_Work order_
Images aside, return all the entries exactly.

Source records:
BEGIN

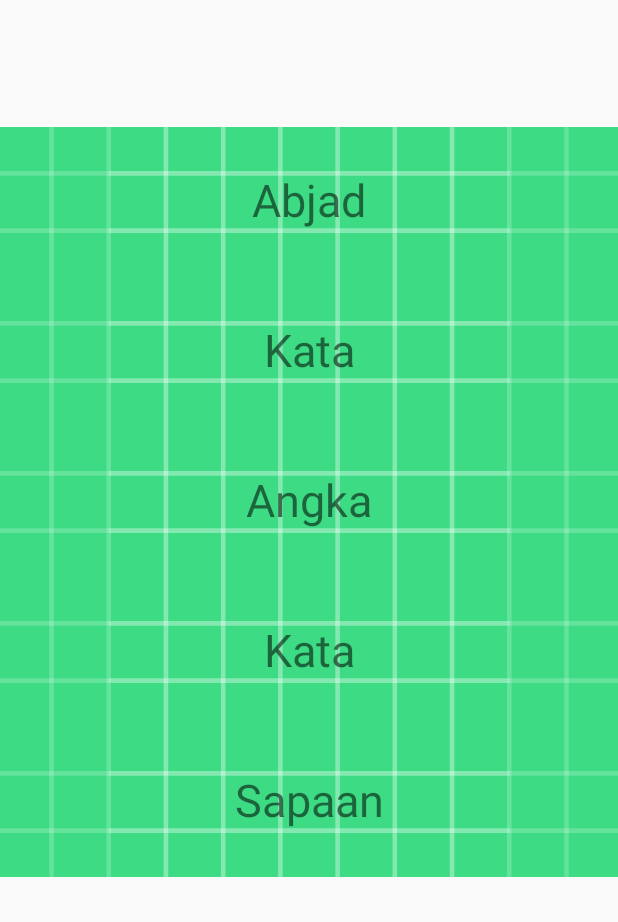
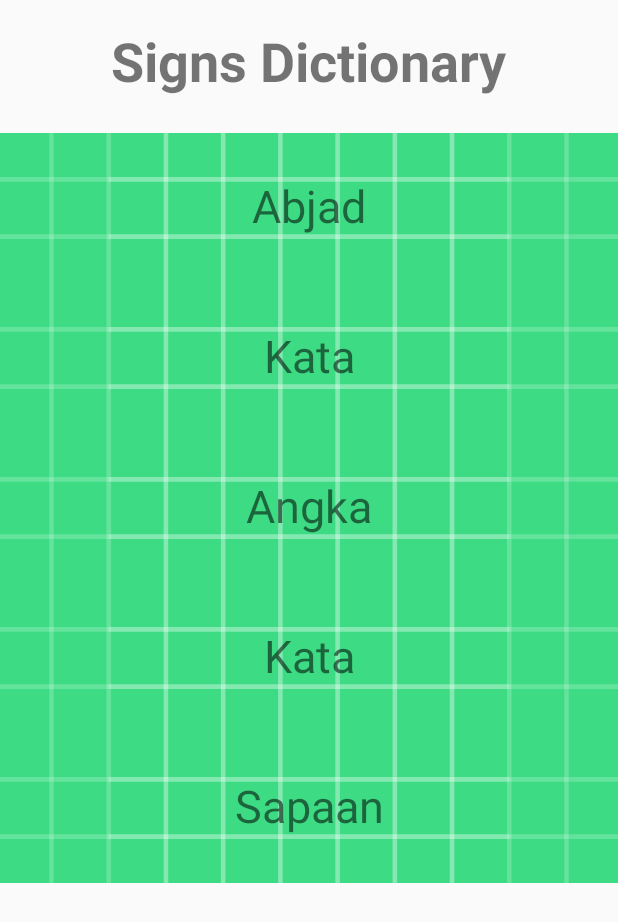
Before and after one commit to sungindra/SignDictionary, an Android app: the screen it shows after launch (MainActivity), on a phone screen of 412 x 824 dp. Shown: the top 922 px of the screen. Run offline under Robolectric (Android 15) with nearby library versions, the phone set to English and light mode, and no system bars.

Commit message:
Fix title not showing up

```diff
--- a/app/src/main/java/com/reynardvincent/signdictionary/Controller/MainActivity.kt
+++ b/app/src/main/java/com/reynardvincent/signdictionary/Controller/MainActivity.kt
@@ -22,5 +22,6 @@ class MainActivity : AppCompatActivity() {
         categoryAdapter = CategoryAdapter(this, SampleData.categories)
 
         category_view.adapter = categoryAdapter
+        appName.text = "Signs Dictionary"
     }
 }
--- a/app/src/main/res/layout/activity_main.xml
+++ b/app/src/main/res/layout/activity_main.xml
@@ -11,19 +11,19 @@
         android:layout_width="wrap_content"
         android:layout_height="wrap_content"
         android:layout_marginTop="16dp"
-        android:textAlignment="center"
         android:textSize="36sp"
         android:textStyle="bold"
+        app:layout_constraintBottom_toTopOf="@+id/category_view"
         app:layout_constraintEnd_toEndOf="parent"
         app:layout_constraintStart_toStartOf="parent"
         app:layout_constraintTop_toTopOf="parent"
-        tools:text="Signs Dictionary" />
+        tools:text="testing" />
 
     <ListView
         android:id="@+id/category_view"
         android:layout_width="0dp"
         android:layout_height="0dp"
-        android:layout_marginTop="20dp"
+        android:layout_marginTop="24dp"
         android:divider="@null"
         app:layout_constraintBottom_toBottomOf="parent"
         app:layout_constraintEnd_toEndOf="parent"
```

END

_Solution to this task_
Before and after one commit to sungindra/SignDictionary, an Android app: the screen it shows after launch (MainActivity), on a phone screen of 412 x 824 dp. Shown: the top 922 px of the screen. Run offline under Robolectric (Android 15) with nearby library versions, the phone set to English and light mode, and no system bars.

Commit message:
Fix title not showing up

```diff
--- a/app/src/main/java/com/reynardvincent/signdictionary/Controller/MainActivity.kt
+++ b/app/src/main/java/com/reynardvincent/signdictionary/Controller/MainActivity.kt
@@ -22,5 +22,6 @@ class MainActivity : AppCompatActivity() {
         categoryAdapter = CategoryAdapter(this, SampleData.categories)
 
         category_view.adapter = categoryAdapter
+        appName.text = "Signs Dictionary"
     }
 }
--- a/app/src/main/res/layout/activity_main.xml
+++ b/app/src/main/res/layout/activity_main.xml
@@ -11,19 +11,19 @@
         android:layout_width="wrap_content"
         android:layout_height="wrap_content"
         android:layout_marginTop="16dp"
-        android:textAlignment="center"
         android:textSize="36sp"
         android:textStyle="bold"
+        app:layout_constraintBottom_toTopOf="@+id/category_view"
         app:layout_constraintEnd_toEndOf="parent"
         app:layout_constraintStart_toStartOf="parent"
         app:layout_constraintTop_toTopOf="parent"
-        tools:text="Signs Dictionary" />
+        tools:text="testing" />
 
     <ListView
         android:id="@+id/category_view"
         android:layout_width="0dp"
         android:layout_height="0dp"
-        android:layout_marginTop="20dp"
+        android:layout_marginTop="24dp"
         android:divider="@null"
         app:layout_constraintBottom_toBottomOf="parent"
         app:layout_constraintEnd_toEndOf="parent"
```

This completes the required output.